TASK. Check every line in the listing below for "Clock". Copy the ones where it occurs.

INFORMATION SUPPLIED.
+-------+
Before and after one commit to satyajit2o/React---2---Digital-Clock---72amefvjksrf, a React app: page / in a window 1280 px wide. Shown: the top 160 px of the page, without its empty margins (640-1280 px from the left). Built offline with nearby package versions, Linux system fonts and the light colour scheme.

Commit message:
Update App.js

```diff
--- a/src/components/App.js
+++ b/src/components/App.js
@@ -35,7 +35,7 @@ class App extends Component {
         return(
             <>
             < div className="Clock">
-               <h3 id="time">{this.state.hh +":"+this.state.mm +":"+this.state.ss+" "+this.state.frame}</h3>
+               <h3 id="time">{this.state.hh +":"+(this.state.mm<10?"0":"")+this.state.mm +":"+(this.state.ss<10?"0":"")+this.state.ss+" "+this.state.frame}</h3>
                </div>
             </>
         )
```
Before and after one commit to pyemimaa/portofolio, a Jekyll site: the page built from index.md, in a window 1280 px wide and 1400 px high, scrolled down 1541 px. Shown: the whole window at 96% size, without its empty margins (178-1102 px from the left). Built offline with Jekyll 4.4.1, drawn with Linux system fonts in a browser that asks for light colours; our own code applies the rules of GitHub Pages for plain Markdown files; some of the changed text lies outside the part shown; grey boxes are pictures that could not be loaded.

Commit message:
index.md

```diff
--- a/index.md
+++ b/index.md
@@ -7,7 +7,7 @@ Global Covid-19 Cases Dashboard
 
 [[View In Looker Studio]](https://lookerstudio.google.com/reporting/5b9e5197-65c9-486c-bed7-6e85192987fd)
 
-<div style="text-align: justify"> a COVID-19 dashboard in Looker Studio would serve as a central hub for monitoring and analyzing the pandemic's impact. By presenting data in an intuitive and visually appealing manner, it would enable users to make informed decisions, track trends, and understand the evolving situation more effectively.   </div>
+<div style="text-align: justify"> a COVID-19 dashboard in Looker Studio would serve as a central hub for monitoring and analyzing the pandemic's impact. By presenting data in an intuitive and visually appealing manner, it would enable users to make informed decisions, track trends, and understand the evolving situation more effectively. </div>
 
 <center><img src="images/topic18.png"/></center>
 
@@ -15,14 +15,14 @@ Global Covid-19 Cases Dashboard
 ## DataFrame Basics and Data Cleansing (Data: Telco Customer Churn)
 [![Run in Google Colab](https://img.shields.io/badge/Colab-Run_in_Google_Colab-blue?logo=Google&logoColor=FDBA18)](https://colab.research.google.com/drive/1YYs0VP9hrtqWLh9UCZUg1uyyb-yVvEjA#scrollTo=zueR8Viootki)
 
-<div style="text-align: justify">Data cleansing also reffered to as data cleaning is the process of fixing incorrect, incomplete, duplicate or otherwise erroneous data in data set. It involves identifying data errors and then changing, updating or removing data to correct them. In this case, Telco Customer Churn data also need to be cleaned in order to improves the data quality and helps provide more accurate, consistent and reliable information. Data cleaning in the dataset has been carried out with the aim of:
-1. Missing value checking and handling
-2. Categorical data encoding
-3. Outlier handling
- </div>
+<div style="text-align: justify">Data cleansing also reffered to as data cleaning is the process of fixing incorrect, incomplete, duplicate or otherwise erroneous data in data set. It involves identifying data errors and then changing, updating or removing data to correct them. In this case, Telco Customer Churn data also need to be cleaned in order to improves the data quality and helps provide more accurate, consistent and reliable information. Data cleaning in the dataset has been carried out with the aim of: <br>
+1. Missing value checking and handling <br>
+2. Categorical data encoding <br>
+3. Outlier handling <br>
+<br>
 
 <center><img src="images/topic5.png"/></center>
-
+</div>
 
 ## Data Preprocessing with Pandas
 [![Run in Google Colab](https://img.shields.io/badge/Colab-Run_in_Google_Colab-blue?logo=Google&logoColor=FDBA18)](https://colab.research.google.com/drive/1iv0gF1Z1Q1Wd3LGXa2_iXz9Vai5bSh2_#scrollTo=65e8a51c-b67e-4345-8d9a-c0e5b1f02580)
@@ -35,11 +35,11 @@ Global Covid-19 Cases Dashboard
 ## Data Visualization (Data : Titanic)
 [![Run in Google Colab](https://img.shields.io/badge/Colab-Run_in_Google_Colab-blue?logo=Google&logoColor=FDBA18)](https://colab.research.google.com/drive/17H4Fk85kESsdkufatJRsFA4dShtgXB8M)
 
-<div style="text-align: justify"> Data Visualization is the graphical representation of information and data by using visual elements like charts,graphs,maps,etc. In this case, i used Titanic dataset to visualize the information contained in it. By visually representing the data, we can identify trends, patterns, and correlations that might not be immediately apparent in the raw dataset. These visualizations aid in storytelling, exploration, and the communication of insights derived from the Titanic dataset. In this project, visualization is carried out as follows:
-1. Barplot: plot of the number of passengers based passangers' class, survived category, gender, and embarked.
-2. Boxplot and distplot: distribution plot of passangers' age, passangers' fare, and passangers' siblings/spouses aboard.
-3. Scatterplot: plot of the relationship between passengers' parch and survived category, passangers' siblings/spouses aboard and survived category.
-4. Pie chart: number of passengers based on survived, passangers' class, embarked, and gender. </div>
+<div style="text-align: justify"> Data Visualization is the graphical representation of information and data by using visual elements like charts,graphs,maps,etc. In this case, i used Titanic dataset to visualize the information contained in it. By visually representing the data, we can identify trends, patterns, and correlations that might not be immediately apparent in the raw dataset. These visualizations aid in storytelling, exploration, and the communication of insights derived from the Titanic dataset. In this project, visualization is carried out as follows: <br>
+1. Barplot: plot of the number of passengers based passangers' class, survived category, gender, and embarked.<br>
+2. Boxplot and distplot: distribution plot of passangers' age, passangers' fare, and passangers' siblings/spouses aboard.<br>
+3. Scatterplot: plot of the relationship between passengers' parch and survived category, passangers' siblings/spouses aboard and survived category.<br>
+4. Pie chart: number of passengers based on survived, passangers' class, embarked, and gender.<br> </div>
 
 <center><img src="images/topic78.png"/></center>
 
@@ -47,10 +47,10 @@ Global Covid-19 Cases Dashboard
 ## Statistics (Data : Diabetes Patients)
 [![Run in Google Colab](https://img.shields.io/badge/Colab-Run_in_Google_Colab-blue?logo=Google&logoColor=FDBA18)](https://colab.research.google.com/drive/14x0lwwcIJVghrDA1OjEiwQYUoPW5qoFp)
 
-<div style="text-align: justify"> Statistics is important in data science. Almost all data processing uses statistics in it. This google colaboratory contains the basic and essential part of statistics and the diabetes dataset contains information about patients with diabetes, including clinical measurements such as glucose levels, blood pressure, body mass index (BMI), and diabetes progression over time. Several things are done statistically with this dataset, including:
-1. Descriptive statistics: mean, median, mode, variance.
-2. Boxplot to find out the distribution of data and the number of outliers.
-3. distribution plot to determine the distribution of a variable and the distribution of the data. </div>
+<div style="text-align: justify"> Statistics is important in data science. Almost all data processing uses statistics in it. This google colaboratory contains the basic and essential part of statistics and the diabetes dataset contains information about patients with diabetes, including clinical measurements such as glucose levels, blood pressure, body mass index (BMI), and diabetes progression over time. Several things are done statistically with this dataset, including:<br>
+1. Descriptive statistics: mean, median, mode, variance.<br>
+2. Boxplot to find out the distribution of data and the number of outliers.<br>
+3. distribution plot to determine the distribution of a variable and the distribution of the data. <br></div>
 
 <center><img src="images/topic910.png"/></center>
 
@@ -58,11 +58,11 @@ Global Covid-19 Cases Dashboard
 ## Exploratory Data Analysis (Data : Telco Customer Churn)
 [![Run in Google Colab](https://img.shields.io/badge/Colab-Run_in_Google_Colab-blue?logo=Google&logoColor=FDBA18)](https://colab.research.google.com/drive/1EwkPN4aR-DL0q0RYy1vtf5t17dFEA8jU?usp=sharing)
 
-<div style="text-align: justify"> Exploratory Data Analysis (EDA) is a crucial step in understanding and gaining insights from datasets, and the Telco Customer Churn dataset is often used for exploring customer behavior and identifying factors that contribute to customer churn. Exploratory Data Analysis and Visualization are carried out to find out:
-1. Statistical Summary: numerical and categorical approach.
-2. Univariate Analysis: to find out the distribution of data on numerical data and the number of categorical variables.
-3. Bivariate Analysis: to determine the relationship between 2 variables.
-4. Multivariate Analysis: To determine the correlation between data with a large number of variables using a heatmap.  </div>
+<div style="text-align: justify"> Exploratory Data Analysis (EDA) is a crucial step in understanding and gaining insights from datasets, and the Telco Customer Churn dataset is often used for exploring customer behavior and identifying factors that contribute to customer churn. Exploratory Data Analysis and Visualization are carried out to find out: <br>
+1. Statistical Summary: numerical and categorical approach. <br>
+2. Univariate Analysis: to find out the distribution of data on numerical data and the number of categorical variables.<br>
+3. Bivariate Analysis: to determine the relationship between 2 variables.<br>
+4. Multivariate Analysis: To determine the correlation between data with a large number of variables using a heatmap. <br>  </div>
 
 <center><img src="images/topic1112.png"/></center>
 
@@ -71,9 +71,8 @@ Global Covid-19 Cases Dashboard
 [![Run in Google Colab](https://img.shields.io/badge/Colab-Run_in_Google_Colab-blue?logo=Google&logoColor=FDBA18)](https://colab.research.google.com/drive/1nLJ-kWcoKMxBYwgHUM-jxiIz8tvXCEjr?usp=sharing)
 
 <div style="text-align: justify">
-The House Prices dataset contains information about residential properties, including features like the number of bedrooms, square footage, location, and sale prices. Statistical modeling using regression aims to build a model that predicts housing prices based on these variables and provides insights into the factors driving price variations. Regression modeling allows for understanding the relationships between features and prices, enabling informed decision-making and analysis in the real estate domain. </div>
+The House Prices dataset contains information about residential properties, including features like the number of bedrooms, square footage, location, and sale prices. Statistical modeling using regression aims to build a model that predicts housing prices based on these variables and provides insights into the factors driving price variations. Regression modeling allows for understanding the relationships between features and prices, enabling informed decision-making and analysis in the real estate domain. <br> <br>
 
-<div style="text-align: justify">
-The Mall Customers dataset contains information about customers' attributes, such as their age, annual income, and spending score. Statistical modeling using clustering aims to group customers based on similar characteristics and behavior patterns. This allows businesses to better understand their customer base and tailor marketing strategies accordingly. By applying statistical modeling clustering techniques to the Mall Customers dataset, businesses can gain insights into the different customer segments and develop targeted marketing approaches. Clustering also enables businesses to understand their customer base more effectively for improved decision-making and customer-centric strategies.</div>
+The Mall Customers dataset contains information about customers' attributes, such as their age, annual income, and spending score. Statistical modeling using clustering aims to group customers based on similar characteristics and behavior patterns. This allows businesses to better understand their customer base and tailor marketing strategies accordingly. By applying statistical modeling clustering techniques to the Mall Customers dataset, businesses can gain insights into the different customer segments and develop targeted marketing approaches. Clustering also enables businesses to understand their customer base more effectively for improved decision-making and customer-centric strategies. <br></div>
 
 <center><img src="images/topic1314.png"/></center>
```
+-------+
RESULT OF THIS EXERCISE.
Before and after one commit to satyajit2o/React---2---Digital-Clock---72amefvjksrf, a React app: page / in a window 1280 px wide. Shown: the top 160 px of the page, without its empty margins (640-1280 px from the left). Built offline with nearby package versions, Linux system fonts and the light colour scheme.
             < div className="Clock">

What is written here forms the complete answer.